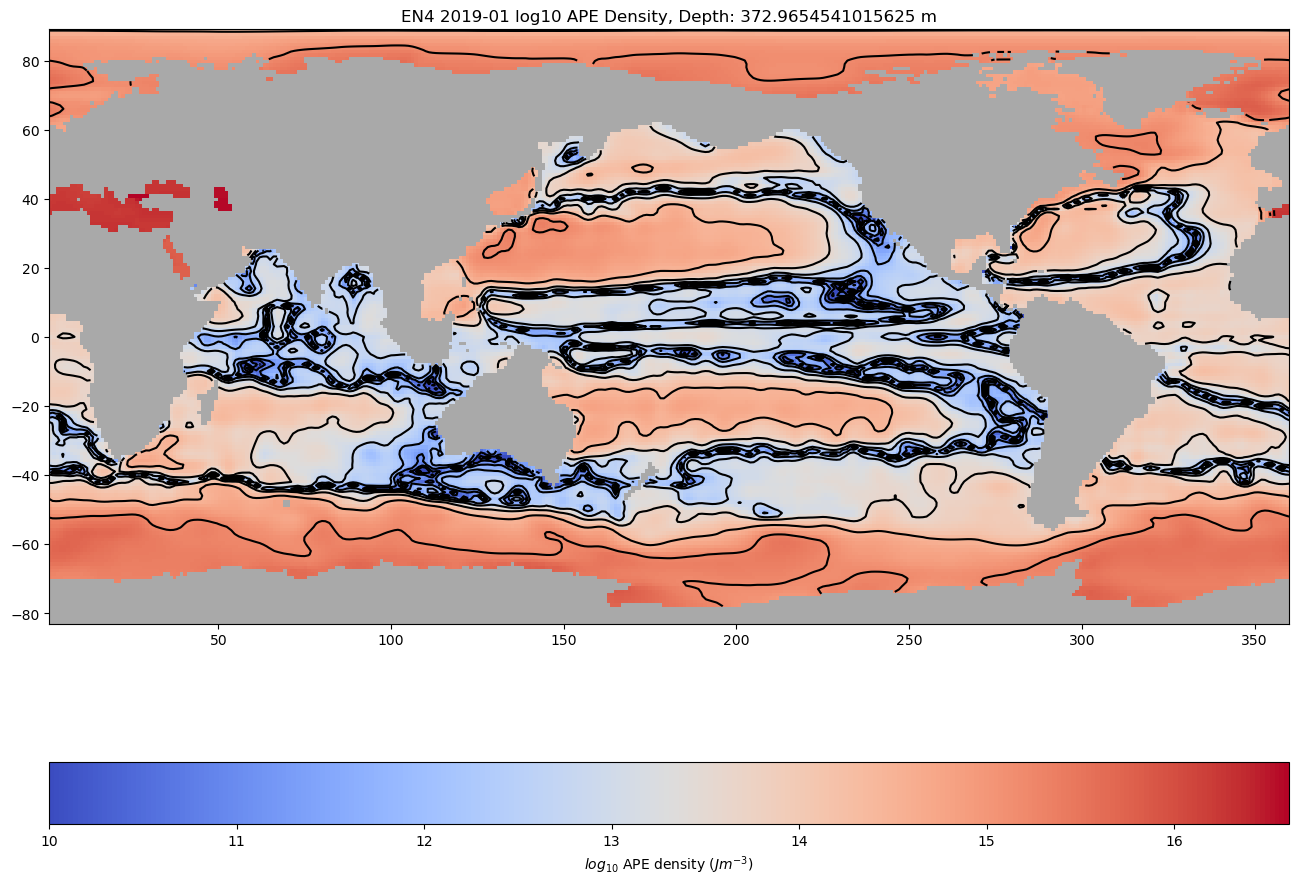
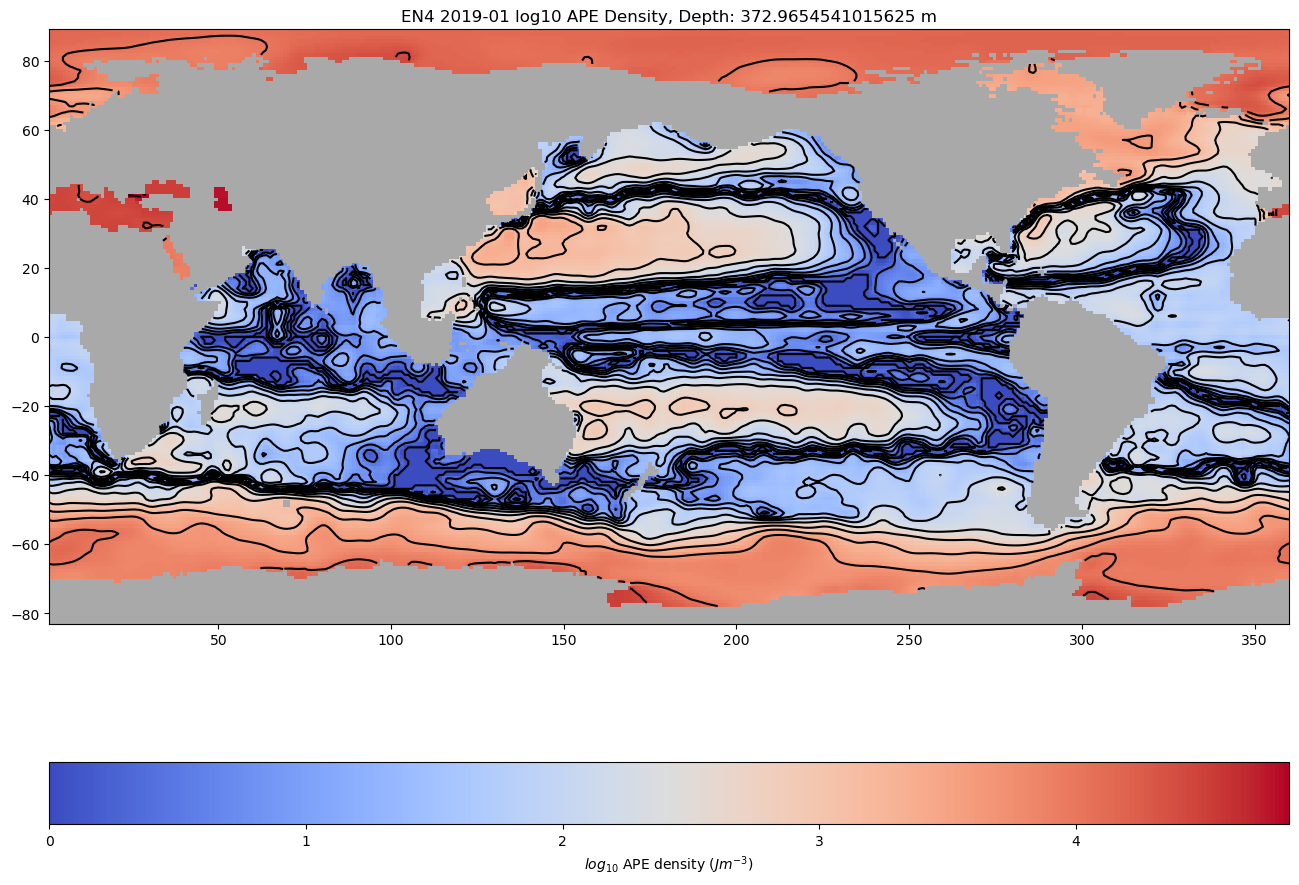
Corrected single depth APE density
Plot showed absolute APE and not APE density, corrected now

diff --git a/WOCE_singledepth.py b/WOCE_singledepth.py
@@ -16,7 +16,7 @@ import pickle
 import pandas as pd
 
 depth_list = [400, 500, 800]
-nlevs = 20
+nlevs = 15
 
 datadir = datapath + 'WOCE_Data/Data/'
 method = 'BAR'
@@ -61,13 +61,15 @@ A_ij3 = np.broadcast_to(A_ij, shape)
 dz3 = np.zeros(shape)
 for i in range(len(dz)):
     dz3[i, :, :] = dz[i]
+
+V_ijk = A_ij3*dz3
     
 for method in ['BAR', 'PYC']:
     #loading mean APE file
     filename = f'WOCE_Data/APEarrays/WAGHC_APE_{method}-mean.npy'
     
     #reading APE density
-    mean_APE = np.load(datapath + filename)
+    mean_APE = np.load(datapath + filename)/V_ijk
 
     #plotting multiple onto same figure
     # fig, axs = plt.subplots(len(depth_list), figsize = (12, 30))
@@ -84,13 +86,13 @@ for method in ['BAR', 'PYC']:
 
         # ax = axs[i]
         ax.set_facecolor('darkgrey')
-        plot = ax.imshow(np.flip(log_APE, axis = 0), cmap = 'coolwarm', vmin = 4.5, 
+        plot = ax.imshow(np.flip(log_APE, axis = 0), cmap = 'coolwarm', 
                       extent = extent)
         ax.contour(lon, lat, log_APE, nlevs, colors = 'black')
 
         plt.colorbar(plot, label = '$log_{10}$ APE density $(Jm^{-3})$', location = 'bottom')
         ax.set_title(f'WOCE {method} log10 APE Density, Depth: {depths[depth_i[i]]} m')
-        # plt.savefig(f'WOCE Plots\{method}\log10_depth{depth_list[i]}.png', bbox_inches = 'tight')
+        plt.savefig(f'WOCE Plots\{method}\log10_depth{depth_list[i]}.png', bbox_inches = 'tight')
     # plt.close()
     
     

diff --git a/EN4_singledepth.py b/EN4_singledepth.py
@@ -48,6 +48,7 @@ A_ij3 = np.broadcast_to(A_ij, shape)
 dz3 = np.zeros(shape)
 for i in range(len(dz)):
     dz3[i, :, :] = dz[i]
+V_ijk = A_ij3 * dz3
     
 depth_i = np.zeros(len(depth_list), dtype = np.int8)
 a = 0
@@ -67,11 +68,11 @@ for year in [2019]:
             month = '0'+str(month)
             
         file = f'APEarrays\APE_{year}-{month}.npy'
-        APE_all = np.load(datapath + file)
+        APE_all = np.load(datapath + file)/V_ijk
         
- #plotting multiple onto same figure
- # fig, axs = plt.subplots(len(depth_list), figsize = (12, 30))
- # plt.suptitle(f'WOCE {method} Mean: Single Depth log APE Densities')
+     #plotting multiple onto same figure
+     # fig, axs = plt.subplots(len(depth_list), figsize = (12, 30))
+     # plt.suptitle(f'WOCE {method} Mean: Single Depth log APE Densities')
  
         for i in range(len(depth_list)):
             fig, ax = plt.subplots(figsize = (16, 12))
@@ -83,7 +84,7 @@ for year in [2019]:
        
             # ax = axs[i]
             ax.set_facecolor('darkgrey')
-            plot = ax.imshow(np.flip(log_APE, axis = 0), cmap = 'coolwarm', vmin = 10, 
+            plot = ax.imshow(np.flip(log_APE, axis = 0), cmap = 'coolwarm', 
                           extent = extent)
             ax.contour(data.lon, data.lat, log_APE, nlevs, colors = 'black')
        

diff --git a/EN4_ZonalMean.py b/EN4_ZonalMean.py
@@ -52,6 +52,6 @@ for year in [2019]:
         ax.set_ylabel('Depth, m')
         ax.set_xlabel('Latitude, $^\circ$')
         ax.invert_yaxis()
-        plt.savefig(f'EN4 Plots\zonalmean_log10APE.png', bbox_inches = 'tight')
+        plt.savefig(f'EN4 Plots\EN4_zonalmean_log10APE.png', bbox_inches = 'tight')
         # plt.close()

____________________

◆ INSTRUCTIONS FOR THE TASK
Return every entry above exactly. Pictures stay out.

◆ RESPONSE
Corrected single depth APE density
Plot showed absolute APE and not APE density, corrected now

diff --git a/WOCE_singledepth.py b/WOCE_singledepth.py
@@ -16,7 +16,7 @@ import pickle
 import pandas as pd
 
 depth_list = [400, 500, 800]
-nlevs = 20
+nlevs = 15
 
 datadir = datapath + 'WOCE_Data/Data/'
 method = 'BAR'
@@ -61,13 +61,15 @@ A_ij3 = np.broadcast_to(A_ij, shape)
 dz3 = np.zeros(shape)
 for i in range(len(dz)):
     dz3[i, :, :] = dz[i]
+
+V_ijk = A_ij3*dz3
     
 for method in ['BAR', 'PYC']:
     #loading mean APE file
     filename = f'WOCE_Data/APEarrays/WAGHC_APE_{method}-mean.npy'
     
     #reading APE density
-    mean_APE = np.load(datapath + filename)
+    mean_APE = np.load(datapath + filename)/V_ijk
 
     #plotting multiple onto same figure
     # fig, axs = plt.subplots(len(depth_list), figsize = (12, 30))
@@ -84,13 +86,13 @@ for method in ['BAR', 'PYC']:
 
         # ax = axs[i]
         ax.set_facecolor('darkgrey')
-        plot = ax.imshow(np.flip(log_APE, axis = 0), cmap = 'coolwarm', vmin = 4.5, 
+        plot = ax.imshow(np.flip(log_APE, axis = 0), cmap = 'coolwarm', 
                       extent = extent)
         ax.contour(lon, lat, log_APE, nlevs, colors = 'black')
 
         plt.colorbar(plot, label = '$log_{10}$ APE density $(Jm^{-3})$', location = 'bottom')
         ax.set_title(f'WOCE {method} log10 APE Density, Depth: {depths[depth_i[i]]} m')
-        # plt.savefig(f'WOCE Plots\{method}\log10_depth{depth_list[i]}.png', bbox_inches = 'tight')
+        plt.savefig(f'WOCE Plots\{method}\log10_depth{depth_list[i]}.png', bbox_inches = 'tight')
     # plt.close()
     
     

diff --git a/EN4_singledepth.py b/EN4_singledepth.py
@@ -48,6 +48,7 @@ A_ij3 = np.broadcast_to(A_ij, shape)
 dz3 = np.zeros(shape)
 for i in range(len(dz)):
     dz3[i, :, :] = dz[i]
+V_ijk = A_ij3 * dz3
     
 depth_i = np.zeros(len(depth_list), dtype = np.int8)
 a = 0
@@ -67,11 +68,11 @@ for year in [2019]:
             month = '0'+str(month)
             
         file = f'APEarrays\APE_{year}-{month}.npy'
-        APE_all = np.load(datapath + file)
+        APE_all = np.load(datapath + file)/V_ijk
         
- #plotting multiple onto same figure
- # fig, axs = plt.subplots(len(depth_list), figsize = (12, 30))
- # plt.suptitle(f'WOCE {method} Mean: Single Depth log APE Densities')
+     #plotting multiple onto same figure
+     # fig, axs = plt.subplots(len(depth_list), figsize = (12, 30))
+     # plt.suptitle(f'WOCE {method} Mean: Single Depth log APE Densities')
  
         for i in range(len(depth_list)):
             fig, ax = plt.subplots(figsize = (16, 12))
@@ -83,7 +84,7 @@ for year in [2019]:
        
             # ax = axs[i]
             ax.set_facecolor('darkgrey')
-            plot = ax.imshow(np.flip(log_APE, axis = 0), cmap = 'coolwarm', vmin = 10, 
+            plot = ax.imshow(np.flip(log_APE, axis = 0), cmap = 'coolwarm', 
                           extent = extent)
             ax.contour(data.lon, data.lat, log_APE, nlevs, colors = 'black')
        

diff --git a/EN4_ZonalMean.py b/EN4_ZonalMean.py
@@ -52,6 +52,6 @@ for year in [2019]:
         ax.set_ylabel('Depth, m')
         ax.set_xlabel('Latitude, $^\circ$')
         ax.invert_yaxis()
-        plt.savefig(f'EN4 Plots\zonalmean_log10APE.png', bbox_inches = 'tight')
+        plt.savefig(f'EN4 Plots\EN4_zonalmean_log10APE.png', bbox_inches = 'tight')
         # plt.close()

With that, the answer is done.